Might this improve a woman’s ability to make it to the top of corporate life as she will (potentially) have more time to do so? Also, what effect might this have on marriage and divorce rates?Remember, this technology is not perfect and it cannot guarantee that a frozen egg will someday produce a baby….
To read the recently published article on this, go to: Work Life Balance
Relationship and Divorce Coaching—-Mediation—Weekend Retreat for Professional Women
One of the necessary ingredients to a woman’s ability to succeed in the workplace is her ability to accept and manage criticism, according to this recent New York Times article (“Learning to Love Criticism”, Sunday Review, 9.28.14) by Tara Mohr.
This article states that, based on a recent study conducted by Fortune.com, women are far more likely to receive negative feedback from their supervisors in the workplace AND the negative feedback women receive includes some kind of criticism of her personality 76 percent of the time (vs. 2 percent of the time for men).
To fully tap into the talent pool, we need both genders to thrive and succeed in the workplace—so what must happen to even out these numbers so both men and women receive the type of feedback they need to enhance their skills, tweak their approaches, and grow?
Here’s the link to the full article:Learning to Love Criticism
Why do some women seem to soar and succeed, while others – equally as talented and bright – never seem to reach the top of their game—could they be sabotaging their own success?
The professional women I’ve met and worked with are bright, hard working, and talented. So why aren’t they all as successful as Oprah Winfrey, Sheryl Sandberg, or Hillary Clinton? Read more
Believe it or not, when it comes to the most important issues, we humans are naturally of two minds and often find ourselves both wanting and not wanting the exact same thing, to some degree. In other words, we are naturally ambivalent about most things—we see the potential positives and the potential negatives of situations. Even with regard to the things we think we want with all of our being, with all of the force of our most powerful desires, we usually have some reservations deep down inside—it’s only natural. For instance, I would bet that even the blushing bride who talks of feeling 100% certain that marrying her handsome prince at this time in this way is the very best thing to do, has a reservation or two about some aspect of getting married to this particular prince in this particular way at this particular time. Often we don’t want to know about our ‘other’ feelings, as acknowledging our natural ambivalence might complicate things and make it harder to move forward. But, as I have written in previous blogs, denying or not letting yourself know about certain thoughts or feelings does not make them go away… they are always still there!

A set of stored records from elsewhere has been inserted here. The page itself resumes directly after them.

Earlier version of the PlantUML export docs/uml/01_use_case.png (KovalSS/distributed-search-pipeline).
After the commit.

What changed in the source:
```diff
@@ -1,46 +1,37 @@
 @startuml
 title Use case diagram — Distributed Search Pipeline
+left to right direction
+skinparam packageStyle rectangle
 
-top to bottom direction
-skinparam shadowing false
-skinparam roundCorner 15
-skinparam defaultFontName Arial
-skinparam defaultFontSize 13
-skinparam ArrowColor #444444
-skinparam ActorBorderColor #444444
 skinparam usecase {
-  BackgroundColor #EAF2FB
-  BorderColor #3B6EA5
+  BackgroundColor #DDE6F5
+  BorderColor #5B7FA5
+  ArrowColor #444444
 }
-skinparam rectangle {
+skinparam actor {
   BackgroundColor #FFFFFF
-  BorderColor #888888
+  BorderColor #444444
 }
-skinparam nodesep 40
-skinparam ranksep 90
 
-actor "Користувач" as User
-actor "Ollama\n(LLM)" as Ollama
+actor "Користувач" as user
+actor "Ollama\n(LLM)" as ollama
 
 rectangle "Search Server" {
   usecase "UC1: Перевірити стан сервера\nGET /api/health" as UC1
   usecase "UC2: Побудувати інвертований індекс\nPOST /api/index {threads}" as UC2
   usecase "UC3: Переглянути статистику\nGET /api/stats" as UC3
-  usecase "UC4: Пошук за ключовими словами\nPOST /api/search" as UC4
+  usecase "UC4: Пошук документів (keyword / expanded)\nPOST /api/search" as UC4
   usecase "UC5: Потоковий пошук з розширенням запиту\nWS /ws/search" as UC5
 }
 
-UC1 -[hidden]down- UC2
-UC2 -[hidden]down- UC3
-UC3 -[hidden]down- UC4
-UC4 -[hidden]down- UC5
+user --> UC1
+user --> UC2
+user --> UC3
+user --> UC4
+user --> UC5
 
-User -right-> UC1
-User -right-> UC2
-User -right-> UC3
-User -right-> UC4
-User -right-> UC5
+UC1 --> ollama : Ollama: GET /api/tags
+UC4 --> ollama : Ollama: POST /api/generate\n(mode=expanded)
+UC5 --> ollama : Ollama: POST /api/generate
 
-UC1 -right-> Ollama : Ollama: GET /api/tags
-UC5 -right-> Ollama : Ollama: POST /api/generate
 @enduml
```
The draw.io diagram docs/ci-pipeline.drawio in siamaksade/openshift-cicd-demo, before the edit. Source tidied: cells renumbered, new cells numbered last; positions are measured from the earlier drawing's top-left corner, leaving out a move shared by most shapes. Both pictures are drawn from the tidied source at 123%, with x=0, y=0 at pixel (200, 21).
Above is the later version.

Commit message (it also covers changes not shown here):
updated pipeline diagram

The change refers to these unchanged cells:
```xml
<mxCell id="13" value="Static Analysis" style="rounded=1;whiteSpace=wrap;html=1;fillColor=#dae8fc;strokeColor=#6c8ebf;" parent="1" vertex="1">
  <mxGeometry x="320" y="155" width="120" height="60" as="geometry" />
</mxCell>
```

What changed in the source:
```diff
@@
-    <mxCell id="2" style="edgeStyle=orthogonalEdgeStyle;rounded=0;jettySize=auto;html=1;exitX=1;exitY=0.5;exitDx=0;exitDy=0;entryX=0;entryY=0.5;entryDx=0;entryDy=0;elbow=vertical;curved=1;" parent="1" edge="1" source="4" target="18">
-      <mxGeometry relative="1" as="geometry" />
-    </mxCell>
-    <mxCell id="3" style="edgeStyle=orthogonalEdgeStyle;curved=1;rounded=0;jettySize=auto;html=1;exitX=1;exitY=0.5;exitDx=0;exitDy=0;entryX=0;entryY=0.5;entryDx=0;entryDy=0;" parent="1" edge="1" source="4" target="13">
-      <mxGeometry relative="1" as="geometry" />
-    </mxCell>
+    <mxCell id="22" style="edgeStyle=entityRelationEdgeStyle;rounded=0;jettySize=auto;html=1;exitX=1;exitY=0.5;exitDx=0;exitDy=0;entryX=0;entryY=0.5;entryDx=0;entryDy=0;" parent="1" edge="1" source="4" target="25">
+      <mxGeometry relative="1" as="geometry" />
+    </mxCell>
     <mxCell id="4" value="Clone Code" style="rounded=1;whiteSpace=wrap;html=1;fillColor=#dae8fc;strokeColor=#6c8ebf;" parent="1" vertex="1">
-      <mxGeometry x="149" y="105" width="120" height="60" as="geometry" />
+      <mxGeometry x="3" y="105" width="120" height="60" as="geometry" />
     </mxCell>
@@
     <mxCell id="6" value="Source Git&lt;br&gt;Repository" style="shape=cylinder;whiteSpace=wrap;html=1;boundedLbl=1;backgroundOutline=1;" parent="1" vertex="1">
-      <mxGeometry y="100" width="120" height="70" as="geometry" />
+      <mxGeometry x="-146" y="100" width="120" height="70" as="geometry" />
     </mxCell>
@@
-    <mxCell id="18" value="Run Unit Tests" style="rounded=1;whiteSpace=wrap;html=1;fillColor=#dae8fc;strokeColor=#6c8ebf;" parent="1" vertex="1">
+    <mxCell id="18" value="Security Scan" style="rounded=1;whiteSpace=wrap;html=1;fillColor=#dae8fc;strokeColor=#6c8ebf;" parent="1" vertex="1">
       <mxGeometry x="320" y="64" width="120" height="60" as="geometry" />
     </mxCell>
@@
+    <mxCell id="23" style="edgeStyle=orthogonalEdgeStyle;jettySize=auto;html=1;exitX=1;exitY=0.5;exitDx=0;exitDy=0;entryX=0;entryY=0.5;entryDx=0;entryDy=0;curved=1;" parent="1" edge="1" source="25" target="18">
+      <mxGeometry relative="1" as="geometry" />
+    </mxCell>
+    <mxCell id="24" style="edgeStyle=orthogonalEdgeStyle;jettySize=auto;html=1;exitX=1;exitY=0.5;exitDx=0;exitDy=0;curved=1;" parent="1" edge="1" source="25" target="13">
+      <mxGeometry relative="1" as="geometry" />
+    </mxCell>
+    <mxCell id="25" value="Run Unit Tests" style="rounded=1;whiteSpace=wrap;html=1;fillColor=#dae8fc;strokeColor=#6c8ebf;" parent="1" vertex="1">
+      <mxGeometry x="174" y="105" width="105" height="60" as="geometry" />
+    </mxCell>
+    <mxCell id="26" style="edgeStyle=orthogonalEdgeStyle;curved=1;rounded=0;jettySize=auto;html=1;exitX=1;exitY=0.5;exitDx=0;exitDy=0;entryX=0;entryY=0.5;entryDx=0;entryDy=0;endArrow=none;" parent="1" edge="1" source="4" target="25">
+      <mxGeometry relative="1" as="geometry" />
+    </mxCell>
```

When it comes to divorce, it can be baffling to see this ‘decision ambivalence’ at play. Recently, a couple walked into my office and both spouses agreed that they’d like a mediated divorce and they’d like it as soon as possible. They told me that they had already told their children about their divorce, that one spouse had moved out and established a second household, and that each of them had even found new partners. They expected that their divorce mediation would be “straightforward”, “simple” and “quick” and promptly signed my mediation agreement, paid their retainer and promised to forward to me several potential dates for a first mediation session. Then, I waited to hear from them. I waited, and waited, and waited.
"Is divorce ever an easy process? Probably not. However, it was beneficial for me to have had an impartial, empathic, professional divorce coach on hand to guide the divorce process along, keep us focused on outcomes, and finally to reach our goals with harmony and clarity." Elaine from Norfolk County, MA